View Article: PubMed Central - PubMed

Affiliation: Department of Applied Mathematics, University of Washington, Seattle, Washington, United States of America.

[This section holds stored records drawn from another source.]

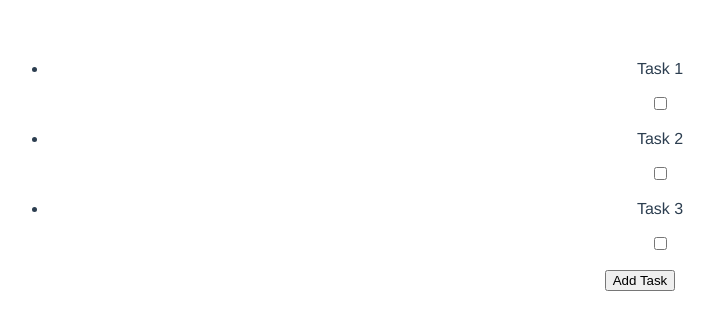
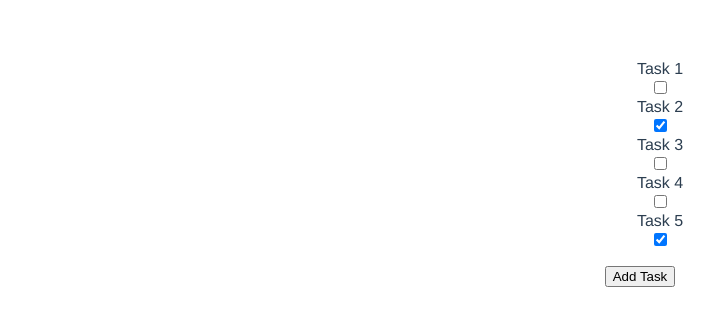
Before and after one commit to tw-mitchellgoon/vueSpringBootDemo, a Vue app in the folder vue-frontend/: page / in a window 1280 px wide. Shown: the top 330 px of the page, without its empty margins (0-714 px from the left). Built offline with nearby package versions, Linux system fonts and the light colour scheme.

Commit message:
Add to do item component, logic to render to do items

```diff
--- /dev/null
+++ b/vue-frontend/src/components/ToDoItem.vue
@@ -0,0 +1,12 @@
+<template>
+  <div class="item">
+    <div class="title"><slot name="title" /></div>
+    <div class="completed">
+      <slot name="completed"></slot>
+    </div>
+  </div>
+</template>
+
+<script>
+export default {};
+</script>
--- a/vue-frontend/src/components/ToDoPage.vue
+++ b/vue-frontend/src/components/ToDoPage.vue
@@ -1,33 +1,38 @@
 <template>
   <div class="container">
     <ul>
-      <li>
-        <span
-          ><p>Task 1</p>
-          <input type="checkbox" />
-        </span>
-      </li>
-      <li>
-        <span
-          ><p>Task 2</p>
-          <input type="checkbox" />
-        </span>
-      </li>
-      <li>
-        <span
-          ><p>Task 3</p>
-          <input type="checkbox" />
-        </span>
-      </li>
+      <ToDoItem
+        v-for="item in store.state.toDoList"
+        :key="item.id"
+      >
+        <template v-slot:title>
+          {{ item.title }}
+        </template>
+        <template v-slot:completed>
+          <input
+            type="checkbox"
+            :checked="item.completed"
+          />
+        </template>
+      </ToDoItem>
     </ul>
     <button>Add Task</button>
   </div>
 </template>
 
 <script>
+import ToDoItem from "./ToDoItem.vue";
+import { store } from "../store/store";
 export default {
   name: "ToDo",
-  setup() {},
+  components: {
+    ToDoItem,
+  },
+  setup() {
+    return {
+      store,
+    };
+  },
 };
 </script>
 
```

ABSTRACT
Prior to receiving visual stimuli, spontaneous, correlated activity in the retina, called retinal waves, drives activity-dependent developmental programs. Early-stage waves mediated by acetylcholine (ACh) manifest as slow, spreading bursts of action potentials. They are believed to be initiated by the spontaneous firing of Starburst Amacrine Cells (SACs), whose dense, recurrent connectivity then propagates this activity laterally. Their inter-wave interval and shifting wave boundaries are the result of the slow after-hyperpolarization of the SACs creating an evolving mosaic of recruitable and refractory cells, which can and cannot participate in waves, respectively. Recent evidence suggests that cholinergic waves may be modulated by the extracellular concentration of ACh. Here, we construct a simplified, biophysically consistent, reaction-diffusion model of cholinergic retinal waves capable of recapitulating wave dynamics observed in mice retina recordings. The dense, recurrent connectivity of SACs is modeled through local, excitatory coupling occurring via the volume release and diffusion of ACh. In addition to simulation, we are thus able to use non-linear wave theory to connect wave features to underlying physiological parameters, making the model useful in determining appropriate pharmacological manipulations to experimentally produce waves of a prescribed spatiotemporal character. The model is used to determine how ACh mediated connectivity may modulate wave activity, and how parameters such as the spontaneous activation rate and sAHP refractory period contribute to critical wave size variability.

Show MeSH
Related in: MedlinePlus